Short English words are nice because they're easy to type and (at least sometimes) their meanings are immediately obvious. For the same reason, they're useful as variable names. Of course the world doesn't end if a builtin name is the same as a variable name you'd like to use, but it's ... well, "a bit disagreeable" probably expresses about the right degree of nuisance.
The other thing about the name "base" is that it's not entirely obvious which way it converts: do you say
to get a string representing 123 in base 5, or
to get the integer whose base 5 representation is "123"?
This is an argument for 'str(123, 5)', but I don't agree.

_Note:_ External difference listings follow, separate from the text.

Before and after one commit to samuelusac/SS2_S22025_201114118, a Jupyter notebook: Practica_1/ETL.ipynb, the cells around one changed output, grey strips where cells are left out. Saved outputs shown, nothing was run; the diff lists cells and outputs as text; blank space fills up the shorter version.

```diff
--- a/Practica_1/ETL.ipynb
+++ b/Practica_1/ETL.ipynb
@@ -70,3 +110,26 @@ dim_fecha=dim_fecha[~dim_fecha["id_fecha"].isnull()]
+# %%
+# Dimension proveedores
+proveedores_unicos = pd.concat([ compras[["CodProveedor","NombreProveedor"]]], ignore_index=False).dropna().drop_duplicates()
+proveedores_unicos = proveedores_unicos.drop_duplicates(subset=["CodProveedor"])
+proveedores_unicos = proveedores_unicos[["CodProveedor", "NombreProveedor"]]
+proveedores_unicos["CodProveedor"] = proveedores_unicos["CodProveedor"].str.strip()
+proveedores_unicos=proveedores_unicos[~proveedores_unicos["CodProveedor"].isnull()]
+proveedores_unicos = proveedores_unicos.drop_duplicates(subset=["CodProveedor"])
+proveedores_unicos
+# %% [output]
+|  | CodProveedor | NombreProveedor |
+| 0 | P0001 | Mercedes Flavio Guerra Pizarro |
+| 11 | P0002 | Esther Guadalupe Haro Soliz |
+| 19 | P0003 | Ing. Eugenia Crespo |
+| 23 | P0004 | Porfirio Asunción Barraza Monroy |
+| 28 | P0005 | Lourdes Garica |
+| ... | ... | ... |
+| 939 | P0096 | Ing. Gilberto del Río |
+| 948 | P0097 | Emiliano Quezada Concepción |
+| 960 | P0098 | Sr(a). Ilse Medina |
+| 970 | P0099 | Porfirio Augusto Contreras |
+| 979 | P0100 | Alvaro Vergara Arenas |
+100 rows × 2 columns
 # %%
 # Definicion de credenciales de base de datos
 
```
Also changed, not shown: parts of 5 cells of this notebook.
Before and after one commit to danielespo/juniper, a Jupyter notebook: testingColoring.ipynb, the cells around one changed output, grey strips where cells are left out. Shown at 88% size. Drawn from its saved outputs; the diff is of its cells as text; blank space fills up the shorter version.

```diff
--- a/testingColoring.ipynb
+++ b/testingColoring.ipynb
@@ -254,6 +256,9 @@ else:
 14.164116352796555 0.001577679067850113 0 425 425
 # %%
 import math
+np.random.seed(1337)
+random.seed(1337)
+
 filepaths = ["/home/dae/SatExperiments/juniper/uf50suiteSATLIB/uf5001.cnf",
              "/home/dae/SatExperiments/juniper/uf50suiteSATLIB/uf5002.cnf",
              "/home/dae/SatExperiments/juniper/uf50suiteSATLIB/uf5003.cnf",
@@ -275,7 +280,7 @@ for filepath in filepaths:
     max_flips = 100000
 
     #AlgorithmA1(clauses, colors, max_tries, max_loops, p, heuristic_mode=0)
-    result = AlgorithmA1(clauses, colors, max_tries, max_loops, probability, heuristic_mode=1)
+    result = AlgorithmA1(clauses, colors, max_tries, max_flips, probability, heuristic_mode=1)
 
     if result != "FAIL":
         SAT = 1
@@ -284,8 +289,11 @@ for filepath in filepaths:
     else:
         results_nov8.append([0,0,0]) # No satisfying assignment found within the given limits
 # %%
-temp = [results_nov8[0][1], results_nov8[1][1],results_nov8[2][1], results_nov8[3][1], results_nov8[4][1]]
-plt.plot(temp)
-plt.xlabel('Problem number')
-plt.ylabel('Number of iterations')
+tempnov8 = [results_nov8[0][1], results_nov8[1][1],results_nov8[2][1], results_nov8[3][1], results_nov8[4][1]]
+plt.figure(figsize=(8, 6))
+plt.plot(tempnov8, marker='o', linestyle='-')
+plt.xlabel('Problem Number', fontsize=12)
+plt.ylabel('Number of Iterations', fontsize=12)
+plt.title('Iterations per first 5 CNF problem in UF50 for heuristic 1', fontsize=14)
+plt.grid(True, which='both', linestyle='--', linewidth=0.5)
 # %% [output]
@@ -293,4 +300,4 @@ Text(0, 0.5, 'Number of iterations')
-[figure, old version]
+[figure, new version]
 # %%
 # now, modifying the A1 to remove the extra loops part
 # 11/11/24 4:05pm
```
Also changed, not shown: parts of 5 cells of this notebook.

It's not (intended as) an argument *for* any particular form.
has to be obvious at first glance. The very same could be said about hex(), oct(), dir(), even names like list() (what does it list?), str() (stripping something?), etc.
Actually, I happen to dislike hex() slightly -- I never use or see oct(), so don't much care about that -- for exactly that reason.
Having int() do it one way and base() the other makes fine
sense to me, and I don't see it as any harder to explain than, say, why hex("123") doesn't return 291. I've personally never had to explain hex/oct's behaviour.
To me, base() is less obvious than hex(), which itself is just ambiguous enough to cost me maybe one second per month. Not a big deal at all, but not zero.
While I think 'str' would be a slightly better name than 'base' (despite the specialcasing of numbers,) I don't mind either. I do mind names like 'to_base' or 'as_str' or 'shouldbestr' or other names that make me turn on autocompletion in my editor.
You need to turn off the Python Mind Control feature. :-)
I think math.base (apart from sounding like it ought to be a variable that controls the base in which numbers are represented, or something of the sort) is about as much typing as to_base, so I'm not sure how the latter can be much worse in this respect.
Alternatively, a name like "to_base" that clarifies the intent and is less likely to clash with variable names might be an improvement.
Builtins aren't reserved names, so the clash is minimal.
Sure, it's not disabling. But in practice it's nice to be able to avoid builtin names, and "base" is a word I'd rather not have to take measures to avoid: too many meanings, some of them quite common.
(I don't care much about this, and if base() gets introduced I shan't complain.)